On our way to Doe Lake for New Years, I looked at Google Maps and saw the most efficient route was one we’d never taken before, using CR 44. As we rounded a curve, I noticed a trailhead for a trail we’d never heard of. Since it was only a half hour from home, we made plans to stop on our next trip.
Lake May Preserve was a surprise. Starting out on the trail system, it didn’t impress, with its old citrus groves and planted pines and climax sandhill forest. But then, about a half mile in, we hit the mossy places.
A mix of scrub and sandhill, these were delightfully mossy indeed. A few Florida rosemary cheered us immensely.
Emerging at an old grove on Lake May, we stuck with taking the long perimeter trail. It was the right choice.

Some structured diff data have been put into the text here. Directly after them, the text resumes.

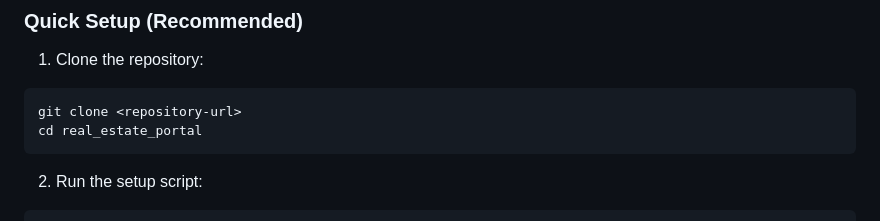
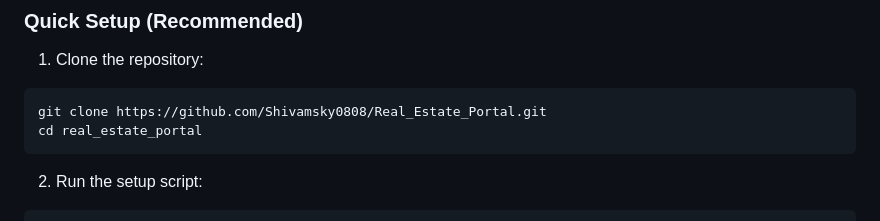
Before and after one commit to Shivamsky0808/Real_Estate_Portal, a Markdown page: README.md, the part around the change. GitHub-like rendering.

````diff
--- a/README.md
+++ b/README.md
@@ -31,7 +31,7 @@ A comprehensive real estate platform built with Django backend, jQuery/Dojo fron
 
 1. Clone the repository:
 ```bash
-git clone <repository-url>
+git clone https://github.com/Shivamsky0808/Real_Estate_Portal.git
 cd real_estate_portal
 ```
 
````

It’s a shame to see citrus go to waste on public lands like this. I thought it might be cool to have volunteers pick these for food bank use, but I don’t know how that might go over with the land manager. I know their ultimate goal is to remove the groves and restore the habitats. But it would be nice to see the invasive species gone first. Seeing camphor trees girdled meant they’d started that effort.
The trail led through a variety of habitats, from scrub to oak hammock to sandhill, as it circled the lake.
The final push was uphill through the older citrus groves, where gopher tortoises took up residence in several spots. In all, the hike was slightly under two miles but extremely satisfying for both terrain and habitat diversity.